Data excerpts:
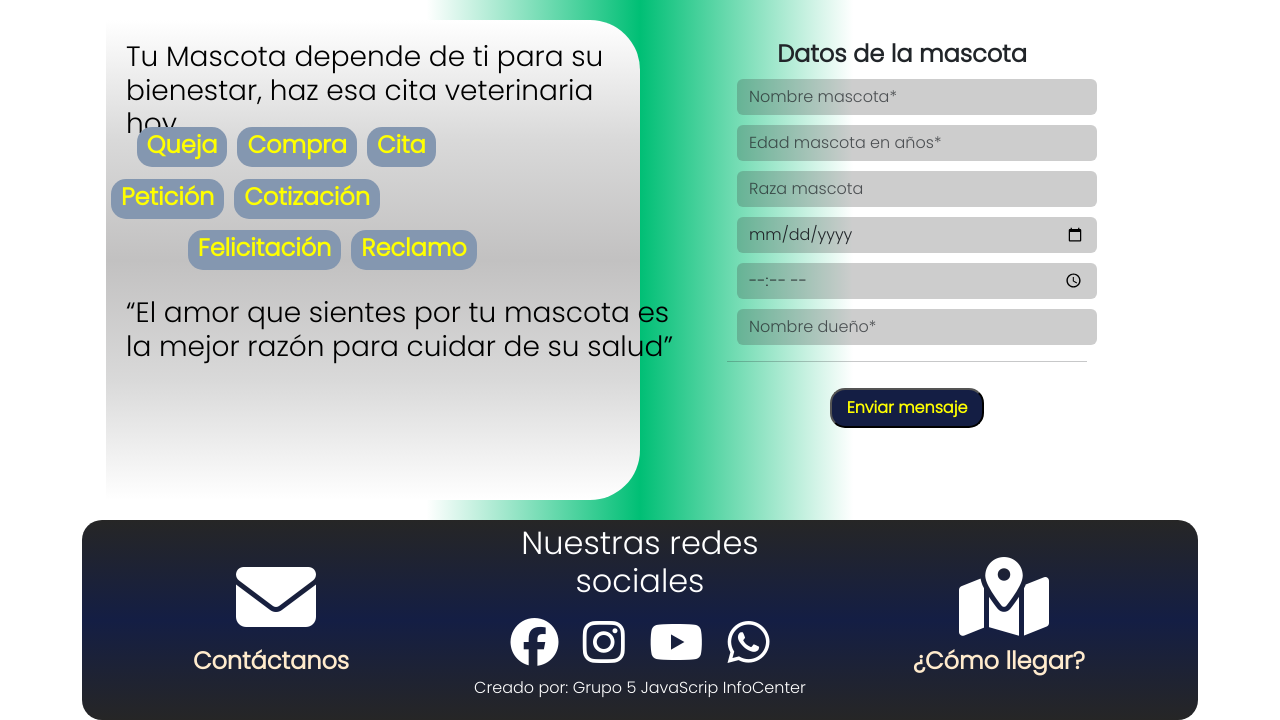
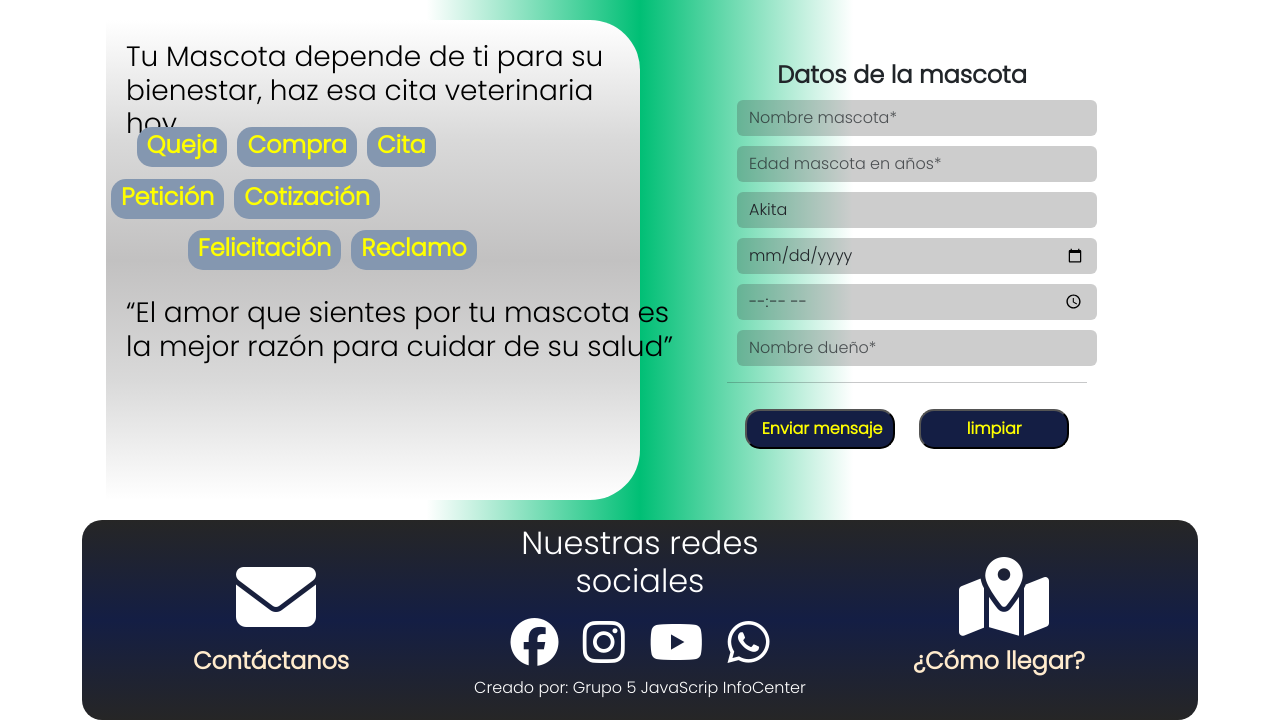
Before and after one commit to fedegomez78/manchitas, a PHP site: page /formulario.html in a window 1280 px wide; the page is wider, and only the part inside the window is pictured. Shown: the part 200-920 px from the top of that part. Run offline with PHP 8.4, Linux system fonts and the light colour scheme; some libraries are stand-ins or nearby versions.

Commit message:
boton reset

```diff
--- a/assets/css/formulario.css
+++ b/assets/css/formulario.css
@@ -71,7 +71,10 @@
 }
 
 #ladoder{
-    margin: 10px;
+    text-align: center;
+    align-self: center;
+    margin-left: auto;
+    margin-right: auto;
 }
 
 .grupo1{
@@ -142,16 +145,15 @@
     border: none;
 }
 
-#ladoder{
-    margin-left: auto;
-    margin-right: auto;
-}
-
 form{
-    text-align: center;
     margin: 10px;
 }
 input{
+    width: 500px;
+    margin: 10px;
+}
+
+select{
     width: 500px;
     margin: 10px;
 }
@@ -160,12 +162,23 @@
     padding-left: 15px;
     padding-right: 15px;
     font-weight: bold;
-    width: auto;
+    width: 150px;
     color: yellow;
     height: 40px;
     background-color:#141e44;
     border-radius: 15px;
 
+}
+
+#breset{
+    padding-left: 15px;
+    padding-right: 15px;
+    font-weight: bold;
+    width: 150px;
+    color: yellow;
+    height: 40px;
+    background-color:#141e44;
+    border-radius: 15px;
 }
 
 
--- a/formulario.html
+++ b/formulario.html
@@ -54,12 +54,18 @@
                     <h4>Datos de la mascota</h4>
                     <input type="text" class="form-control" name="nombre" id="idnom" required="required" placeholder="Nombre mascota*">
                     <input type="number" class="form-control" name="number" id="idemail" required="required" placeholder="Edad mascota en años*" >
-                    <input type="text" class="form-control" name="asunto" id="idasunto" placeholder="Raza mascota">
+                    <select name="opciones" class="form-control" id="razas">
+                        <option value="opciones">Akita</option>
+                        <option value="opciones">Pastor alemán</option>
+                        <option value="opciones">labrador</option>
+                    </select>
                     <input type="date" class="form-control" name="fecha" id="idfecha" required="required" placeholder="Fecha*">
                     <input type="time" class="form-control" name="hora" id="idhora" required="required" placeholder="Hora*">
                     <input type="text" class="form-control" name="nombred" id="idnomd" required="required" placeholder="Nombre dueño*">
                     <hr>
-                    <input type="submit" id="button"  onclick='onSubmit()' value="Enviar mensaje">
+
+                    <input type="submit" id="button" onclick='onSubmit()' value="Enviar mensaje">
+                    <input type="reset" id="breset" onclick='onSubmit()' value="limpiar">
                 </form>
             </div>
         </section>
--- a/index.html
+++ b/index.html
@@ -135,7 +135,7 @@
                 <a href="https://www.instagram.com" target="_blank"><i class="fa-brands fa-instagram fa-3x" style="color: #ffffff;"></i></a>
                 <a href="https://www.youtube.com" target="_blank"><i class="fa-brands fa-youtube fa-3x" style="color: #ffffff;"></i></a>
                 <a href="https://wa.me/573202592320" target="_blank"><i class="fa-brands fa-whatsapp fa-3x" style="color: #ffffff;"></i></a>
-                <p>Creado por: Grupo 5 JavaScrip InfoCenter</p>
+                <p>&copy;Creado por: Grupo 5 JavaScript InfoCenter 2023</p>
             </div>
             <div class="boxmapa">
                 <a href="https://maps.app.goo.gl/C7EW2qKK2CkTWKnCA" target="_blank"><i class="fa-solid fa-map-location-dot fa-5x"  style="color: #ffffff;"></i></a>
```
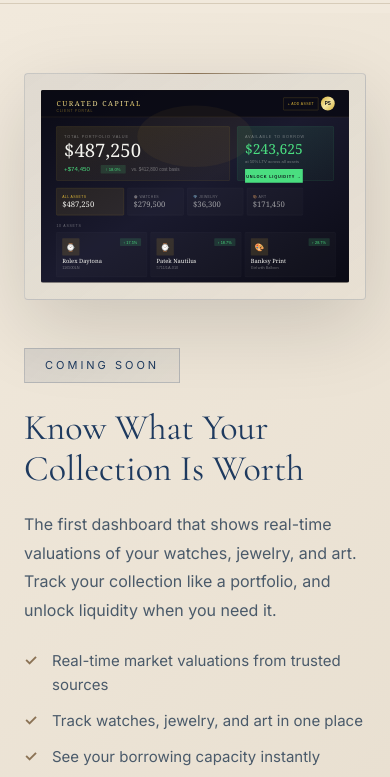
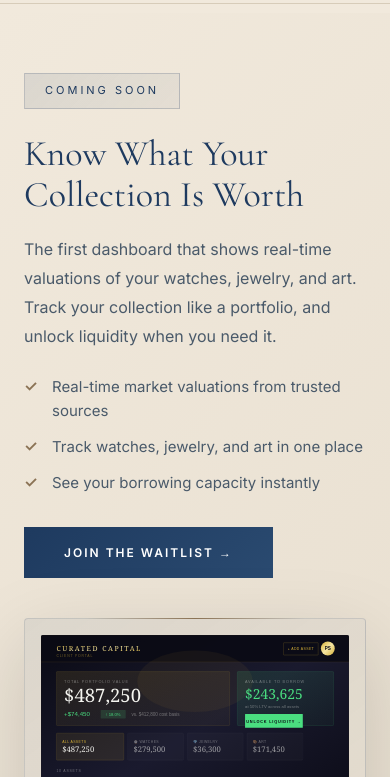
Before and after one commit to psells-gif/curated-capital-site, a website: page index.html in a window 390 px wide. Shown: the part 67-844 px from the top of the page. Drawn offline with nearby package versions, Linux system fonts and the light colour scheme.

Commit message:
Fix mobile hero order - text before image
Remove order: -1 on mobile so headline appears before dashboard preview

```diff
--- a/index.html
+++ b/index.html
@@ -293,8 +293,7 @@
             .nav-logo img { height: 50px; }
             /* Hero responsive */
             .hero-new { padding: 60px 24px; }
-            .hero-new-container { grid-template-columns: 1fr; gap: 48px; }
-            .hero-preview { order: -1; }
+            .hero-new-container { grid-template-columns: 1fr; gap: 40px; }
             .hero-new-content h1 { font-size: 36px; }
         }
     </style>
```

Task statement:
Show all lines in the entries above where the string "placeholder" appears.

Exercise solution:
                     <input type="text" class="form-control" name="nombre" id="idnom" required="required" placeholder="Nombre mascota*">
                     <input type="number" class="form-control" name="number" id="idemail" required="required" placeholder="Edad mascota en años*" >
-                    <input type="text" class="form-control" name="asunto" id="idasunto" placeholder="Raza mascota">
                     <input type="date" class="form-control" name="fecha" id="idfecha" required="required" placeholder="Fecha*">
                     <input type="time" class="form-control" name="hora" id="idhora" required="required" placeholder="Hora*">
                     <input type="text" class="form-control" name="nombred" id="idnomd" required="required" placeholder="Nombre dueño*">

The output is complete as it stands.